Sunday, August 7, 2022

A Different Point of View

The Art of Drone Photography

Zoë Sharp


The other day I realised that it is now nine years since I set aside my cameras and retired as a freelance photo journalist. Wow, doesn’t time fly? And, looking back, in the twenty-five years I was earning a living partly as a magazine photographer, a lot changed.


Black-and-white print film was replaced by colour transparency slides. Then the digital revolution happened. Not overnight, it has to be said. Vastly expensive digital cameras arrived on the market, but initially my editors wouldn’t accept digital images, claiming the quality was not up to that of film. Indeed, there was something slightly odd about those early images—the reds in particular looked slightly detached and overblown.


But, as the quality improved, eventually pure economics came into play. The publishers realised how much cheaper it was to lay up a digital page compared to an analogue page. I recall that inside a three-month timeframe, it went from, “no, we don’t want digital” to “we will only accept digital”, with a brief period in the middle when I was still using a medium-format film camera for the main front cover and centre spread shots, but digital for all the details, moving, and close-ups.


I continued with digital, right up until the point I decided to retire, utilising portable studio lighting, remote flashguns, and a rake of on-camera filters to achieve the effects I was after. I had a hankering to do more by way of manipulating the images with PhotoShop after the event, but often the publishing houses employed their own PhotoShop expert to do any work they felt was necessary, and the less you fiddled with the shots before you sent them, the better.


I used to carry both a small beanbag for resting the camera at ground level, and a stepladder to make use of my tripod’s maximum height, but there were plenty of times when it would have been great to be able to get much higher up.


In those days, the only way to do that was via crane or helicopter, and there simply wasn’t the budget.



There were a few drones already on the market, but they were mainly being used for surveillance or survey work.



(In fact, in BONES IN THE RIVER, the second book in my Lakes crime thriller series, I have my CSI, Grace McColl, making use of a drone operator to check a hard-to-access stretch of the River Eden for evidence.

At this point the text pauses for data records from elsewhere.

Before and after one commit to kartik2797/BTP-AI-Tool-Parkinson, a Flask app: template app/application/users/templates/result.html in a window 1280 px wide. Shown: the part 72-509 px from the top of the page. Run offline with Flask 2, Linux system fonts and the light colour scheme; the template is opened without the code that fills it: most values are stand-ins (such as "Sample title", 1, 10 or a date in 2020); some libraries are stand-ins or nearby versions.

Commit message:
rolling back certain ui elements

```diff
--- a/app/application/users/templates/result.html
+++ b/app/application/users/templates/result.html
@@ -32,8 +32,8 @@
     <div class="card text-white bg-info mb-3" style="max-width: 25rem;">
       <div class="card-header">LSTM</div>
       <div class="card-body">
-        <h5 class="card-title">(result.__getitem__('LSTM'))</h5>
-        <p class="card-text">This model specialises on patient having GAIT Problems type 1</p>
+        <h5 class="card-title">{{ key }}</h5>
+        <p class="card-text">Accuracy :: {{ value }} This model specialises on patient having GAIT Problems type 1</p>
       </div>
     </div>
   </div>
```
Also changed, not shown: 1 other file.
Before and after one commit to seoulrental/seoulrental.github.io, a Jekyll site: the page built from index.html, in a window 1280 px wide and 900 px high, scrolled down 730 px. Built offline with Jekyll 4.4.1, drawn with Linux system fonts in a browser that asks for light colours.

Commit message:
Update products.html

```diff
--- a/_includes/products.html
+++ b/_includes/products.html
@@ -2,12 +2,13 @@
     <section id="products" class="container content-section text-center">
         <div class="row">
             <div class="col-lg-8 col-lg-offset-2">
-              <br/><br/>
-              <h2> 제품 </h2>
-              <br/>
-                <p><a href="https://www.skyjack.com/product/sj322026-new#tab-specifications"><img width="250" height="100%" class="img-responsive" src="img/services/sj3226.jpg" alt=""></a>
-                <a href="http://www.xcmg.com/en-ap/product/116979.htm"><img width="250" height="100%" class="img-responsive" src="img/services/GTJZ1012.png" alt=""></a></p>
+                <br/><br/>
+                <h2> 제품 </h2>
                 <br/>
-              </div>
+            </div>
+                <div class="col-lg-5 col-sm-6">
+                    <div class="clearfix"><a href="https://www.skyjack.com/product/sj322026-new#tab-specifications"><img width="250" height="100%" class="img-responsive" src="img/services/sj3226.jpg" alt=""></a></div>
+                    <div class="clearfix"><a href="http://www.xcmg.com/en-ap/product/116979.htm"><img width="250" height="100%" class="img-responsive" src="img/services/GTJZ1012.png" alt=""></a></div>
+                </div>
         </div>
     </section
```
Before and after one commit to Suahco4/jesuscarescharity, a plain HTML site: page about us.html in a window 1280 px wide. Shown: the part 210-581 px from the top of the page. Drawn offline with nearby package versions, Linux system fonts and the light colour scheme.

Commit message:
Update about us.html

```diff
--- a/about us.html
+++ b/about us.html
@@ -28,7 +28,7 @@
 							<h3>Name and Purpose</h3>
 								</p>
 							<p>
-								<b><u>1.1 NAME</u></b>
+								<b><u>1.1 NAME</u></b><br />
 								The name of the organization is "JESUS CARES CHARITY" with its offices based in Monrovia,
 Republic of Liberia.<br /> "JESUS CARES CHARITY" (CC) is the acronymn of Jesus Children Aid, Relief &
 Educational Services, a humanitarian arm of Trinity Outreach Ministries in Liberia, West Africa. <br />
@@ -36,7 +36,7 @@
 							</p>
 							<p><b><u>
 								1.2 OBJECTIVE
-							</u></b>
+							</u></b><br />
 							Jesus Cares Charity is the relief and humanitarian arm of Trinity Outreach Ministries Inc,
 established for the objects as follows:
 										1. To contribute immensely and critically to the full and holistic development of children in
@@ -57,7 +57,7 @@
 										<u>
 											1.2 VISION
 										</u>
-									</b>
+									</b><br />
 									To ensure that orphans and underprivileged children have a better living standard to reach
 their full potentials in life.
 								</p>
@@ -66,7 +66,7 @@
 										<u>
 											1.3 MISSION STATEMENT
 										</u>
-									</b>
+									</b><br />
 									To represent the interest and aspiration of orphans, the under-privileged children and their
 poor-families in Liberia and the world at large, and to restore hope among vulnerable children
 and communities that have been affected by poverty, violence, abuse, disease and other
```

Sadly, I really couldn’t justify buying my own drone for research purposes!)


Of course, the wealthy always find a way to utilise new technology, and one of the first practical uses I witnessed first-hand for a drone was when the skipper of a mega-yacht sent one into a crowded anchorage to see if there was room for his vessel.



Then, as is always the case, the quality went up as the price came down.


Now, drone camerawork is everywhere, not just in low-budget movies, but everyday TV programmes, and many photographers are making use of this amazing extra dimension in their work. Where the only way many of us would be able to take aerial shots was with a jet engine and wing in the foreground…



… now we could achieve the most amazing angles.



The opportunities for the kind of motoring photography I used to do are endless, from taking moving pictures from impossible angles to arty high-overhead shots.



And the guesswork is taken out of it by being able to view the footage in high-quality and real time.


I have always loved that last twenty minutes of a commercial flight, when you start to near your destination and are able to view a new place from above. I’ve lost count of the number of times I’ve spotted a scene that would make a beautiful abstract picture, but been unable to do anything about it. The possibility of having a drone and being able to capture those moments is almost enough to tempt me back into the game.


This week’s Word of the Week is flak, which means to take strong criticism, as in to catch or take flak. It comes from the German fliegerabwehrkanonen (flyer + defence + cannons) and is wartime shorthand for anti-aircraft fire. It is occasionally misspelled flack, a word of unknown etymology that may allude to a legendary 1930s movie PR man, Gene Flack. In this instance, it can be a noun (PR agent) or a verb (to provide publicity for).



  1. We take flak from flacks on a daily basis!

  2. It’s incredible how many good things drones can do. And bad.